Preliminary data shows hottest week on record. Unprecedented sea surface temperatures and Antarctic sea ice loss

Postée le 10 juil. 2023 à 18h 14min

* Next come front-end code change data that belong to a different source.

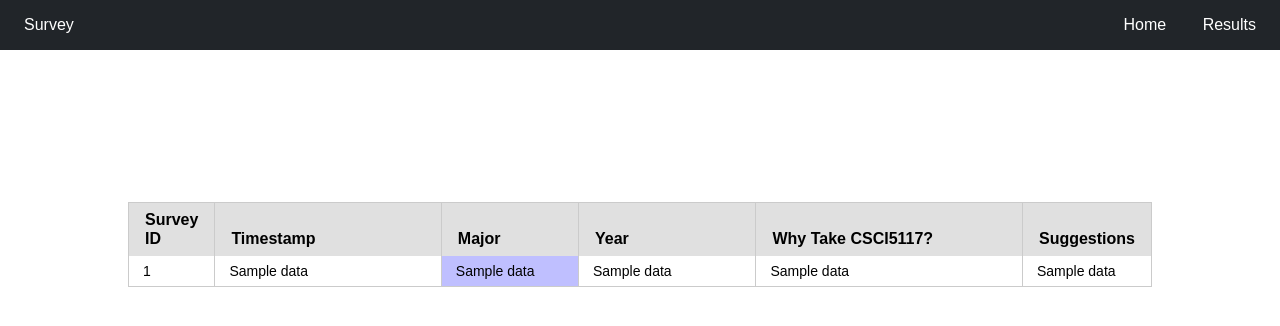
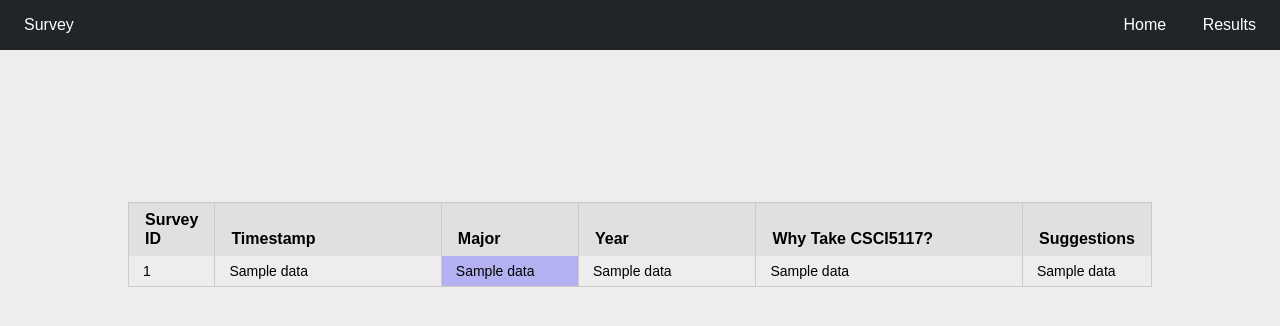
Before and after one commit to WileyBui/CSCI5117-Survey, a Flask app: template templates/admin_summary.html in a window 1280 px wide. Shown: the top 326 px of the page. Run offline with Flask 2, Linux system fonts and the light colour scheme; the template is opened without the code that fills it: most values are stand-ins (such as "Sample title", 1, 10 or a date in 2020); some libraries are stand-ins or nearby versions.

```diff
--- a/templates/admin_summary.html
+++ b/templates/admin_summary.html
@@ -7,7 +7,7 @@
   crossorigin="anonymous" />
 <style>
   body {
-    background: white !important
+    background: #eeecec !important
   }
 </style>
 {% endblock %}
```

The world just had the hottest week on record, according to preliminary data. It follows the hottest June on record, with unprecedented sea surface temperatures and record low Antarctic sea ice extent.
The record-breaking temperatures on land and in the ocean have potentially devastating impacts on ecosystems and the environment. They highlight the far-reaching changes taking place in Earth’s system as a result of human-induced climate change.
“The exceptional warmth in June and at the start of July occurred at the onset of the development of El Niño, which is expected to further fuel the heat both on land and in the oceans and lead to more extreme temperatures and marine heatwaves,” said Prof. Christopher Hewitt, WMO Director of Climate Services.
“We are in uncharted territory and we can expect more records to fall as El Niño develops further and these impacts will extend into 2024,” he said. “This is worrying news for the planet,” he said.
According to provisional analysis based on reanalysis data from Japan named JRA-3Q, the average global temperature on 7 July was 17.24 degrees Celsius. This is 0.3°C above the previous record of 16.94 °C on 16 August 2016 – a strong El Niño year.
The Japanese reanalysis data was made available to WMO and is not yet confirmed. But it is consistent with preliminary data from the Copernicus ECMWF ERA5 dataset.
Comparisons of daily global mean temperature are typically only available from combining observations from satellites etc with computer model simulations, into datasets called reanalyses. WMO uses a combination of reanalysis datasets with global observations from land surface stations and ships for its State of the Climate reports and to assess global temperatures.
« According to various datasets from our partners in different parts of the world, the first week of July set a new record in terms of daily temperatures,” said Dr Omar Baddour, chief of climate monitoring at WMO. “The WMO and wider scientific community are closely watching these dramatic changes in different components of the climate system, and sea surface temperatures,” he told a media briefing.

  Hottest June
report from the European Union’s Copernicus Climate Change Service – a close  collaborator with the World Meteorological Organization – showed that June 2023  was just over 0.5°C above the 1991-2020 average, smashing the previous record of June 2019.